-- DATA FOR ANALYSIS follows --
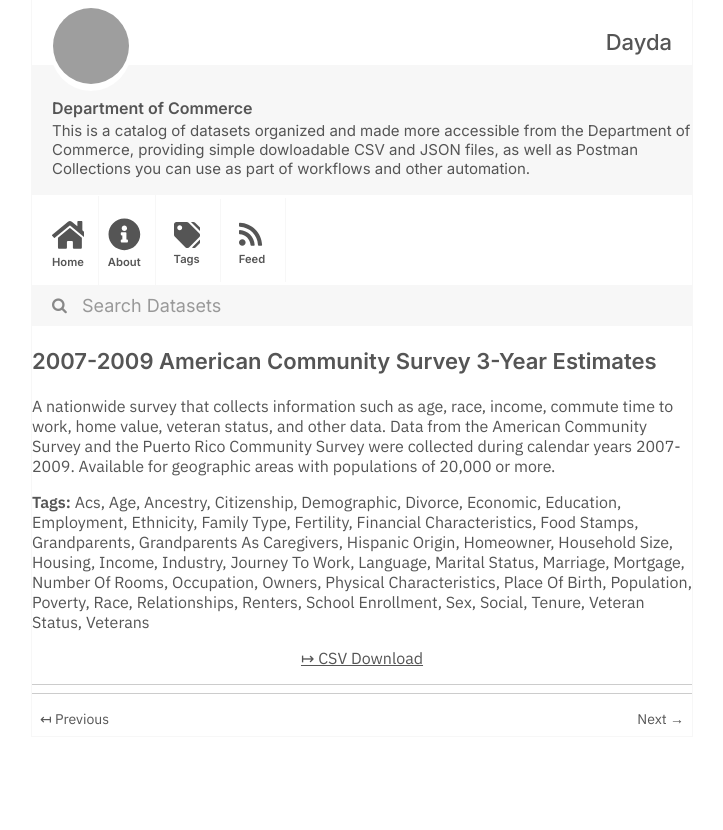
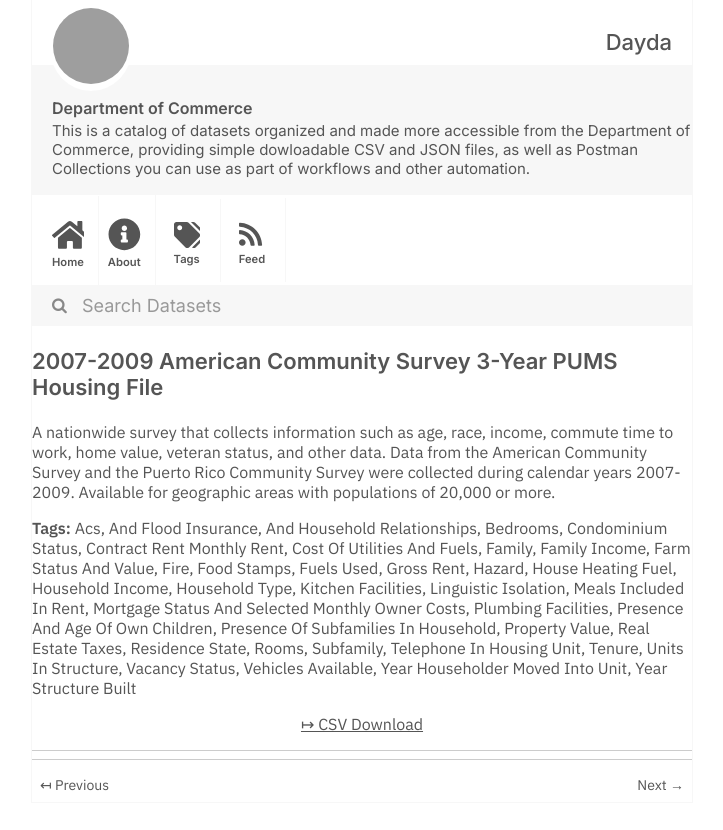
Before and after one commit to dayda-entities/department-of-commerce, a Jekyll site: the page built from _posts/2020-11-12-2007-2009-american-community-s.md, in a window 1280 px wide, cut to the strip 0-830 px from the top of the page. Shown: the whole strip, without its empty margins (278-1001 px from the left). Built offline with Jekyll 4.4.1, drawn with Linux system fonts in a browser that asks for light colours; grey boxes are pictures that could not be loaded.

Commit message:
Publish Data

```diff
--- a/_posts/2020-11-12-2007-2009-american-community-s.md
+++ b/_posts/2020-11-12-2007-2009-american-community-s.md
@@ -1,57 +1,50 @@
 ---
-title: 2007-2009 American Community Survey 3-Year Estimates
-created: '2020-11-12T14:45:06.330209'
-modified: '2021-03-11T05:38:22.342854'
+title: 2007-2009 American Community Survey 3-Year PUMS Housing File
+created: '2020-11-12T14:45:07.695518'
+modified: '2021-03-11T05:38:14.303032'
 state: active
 type: dataset
 tags:
   - Acs
-  - Age
-  - Ancestry
-  - Citizenship
-  - Demographic
-  - Divorce
-  - Economic
-  - Education
-  - Employment
-  - Ethnicity
-  - Family Type
-  - Fertility
-  - Financial Characteristics
+  - And Flood Insurance
+  - And Household Relationships
+  - Bedrooms
+  - Condominium Status
+  - Contract Rent Monthly Rent
+  - Cost Of Utilities And Fuels
+  - Family
+  - Family Income
+  - Farm Status And Value
+  - Fire
   - Food Stamps
-  - Grandparents
-  - Grandparents As Caregivers
-  - Hispanic Origin
-  - Homeowner
-  - Household Size
-  - Housing
-  - Income
-  - Industry
-  - Journey To Work
-  - Language
-  - Marital Status
-  - Marriage
-  - Mortgage
-  - Number Of Rooms
-  - Occupation
-  - Owners
-  - Physical Characteristics
-  - Place Of Birth
-  - Population
-  - Poverty
-  - Race
-  - Relationships
-  - Renters
-  - School Enrollment
-  - Sex
-  - Social
+  - Fuels Used
+  - Gross Rent
+  - Hazard
+  - House Heating Fuel
+  - Household Income
+  - Household Type
+  - Kitchen Facilities
+  - Linguistic Isolation
+  - Meals Included In Rent
+  - Mortgage Status And Selected Monthly Owner Costs
+  - Plumbing Facilities
+  - Presence And Age Of Own Children
+  - Presence Of Subfamilies In Household
+  - Property Value
+  - Real Estate Taxes
+  - Residence State
+  - Rooms
+  - Subfamily
+  - Telephone In Housing Unit
   - Tenure
-  - Veteran Status
-  - Veterans
+  - Units In Structure
+  - Vacancy Status
+  - Vehicles Available
+  - Year Householder Moved Into Unit
+  - Year Structure Built
 groups:
   - Energy
-csv_url: >-
-  http://www2.census.gov/acs2009_3yr/summaryfile/2007-2009_ACSSF_All_In_1_Giant_File(Experienced-Users-Only)/All_Geographies.zip
+csv_url: 'http://www2.census.gov/acs2007_2009_3yr/pums/csv_hus.zip'
 json_url: ''
 layout: post
 
```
-- DATA FOR ANALYSIS concluded --
**REQUIRED WORK**.
The response is the full listing, copied exactly, with the pictures omitted.

**FINISHED EXERCISE**.
Before and after one commit to dayda-entities/department-of-commerce, a Jekyll site: the page built from _posts/2020-11-12-2007-2009-american-community-s.md, in a window 1280 px wide, cut to the strip 0-830 px from the top of the page. Shown: the whole strip, without its empty margins (278-1001 px from the left). Built offline with Jekyll 4.4.1, drawn with Linux system fonts in a browser that asks for light colours; grey boxes are pictures that could not be loaded.

Commit message:
Publish Data

```diff
--- a/_posts/2020-11-12-2007-2009-american-community-s.md
+++ b/_posts/2020-11-12-2007-2009-american-community-s.md
@@ -1,57 +1,50 @@
 ---
-title: 2007-2009 American Community Survey 3-Year Estimates
-created: '2020-11-12T14:45:06.330209'
-modified: '2021-03-11T05:38:22.342854'
+title: 2007-2009 American Community Survey 3-Year PUMS Housing File
+created: '2020-11-12T14:45:07.695518'
+modified: '2021-03-11T05:38:14.303032'
 state: active
 type: dataset
 tags:
   - Acs
-  - Age
-  - Ancestry
-  - Citizenship
-  - Demographic
-  - Divorce
-  - Economic
-  - Education
-  - Employment
-  - Ethnicity
-  - Family Type
-  - Fertility
-  - Financial Characteristics
+  - And Flood Insurance
+  - And Household Relationships
+  - Bedrooms
+  - Condominium Status
+  - Contract Rent Monthly Rent
+  - Cost Of Utilities And Fuels
+  - Family
+  - Family Income
+  - Farm Status And Value
+  - Fire
   - Food Stamps
-  - Grandparents
-  - Grandparents As Caregivers
-  - Hispanic Origin
-  - Homeowner
-  - Household Size
-  - Housing
-  - Income
-  - Industry
-  - Journey To Work
-  - Language
-  - Marital Status
-  - Marriage
-  - Mortgage
-  - Number Of Rooms
-  - Occupation
-  - Owners
-  - Physical Characteristics
-  - Place Of Birth
-  - Population
-  - Poverty
-  - Race
-  - Relationships
-  - Renters
-  - School Enrollment
-  - Sex
-  - Social
+  - Fuels Used
+  - Gross Rent
+  - Hazard
+  - House Heating Fuel
+  - Household Income
+  - Household Type
+  - Kitchen Facilities
+  - Linguistic Isolation
+  - Meals Included In Rent
+  - Mortgage Status And Selected Monthly Owner Costs
+  - Plumbing Facilities
+  - Presence And Age Of Own Children
+  - Presence Of Subfamilies In Household
+  - Property Value
+  - Real Estate Taxes
+  - Residence State
+  - Rooms
+  - Subfamily
+  - Telephone In Housing Unit
   - Tenure
-  - Veteran Status
-  - Veterans
+  - Units In Structure
+  - Vacancy Status
+  - Vehicles Available
+  - Year Householder Moved Into Unit
+  - Year Structure Built
 groups:
   - Energy
-csv_url: >-
-  http://www2.census.gov/acs2009_3yr/summaryfile/2007-2009_ACSSF_All_In_1_Giant_File(Experienced-Users-Only)/All_Geographies.zip
+csv_url: 'http://www2.census.gov/acs2007_2009_3yr/pums/csv_hus.zip'
 json_url: ''
 layout: post
 
```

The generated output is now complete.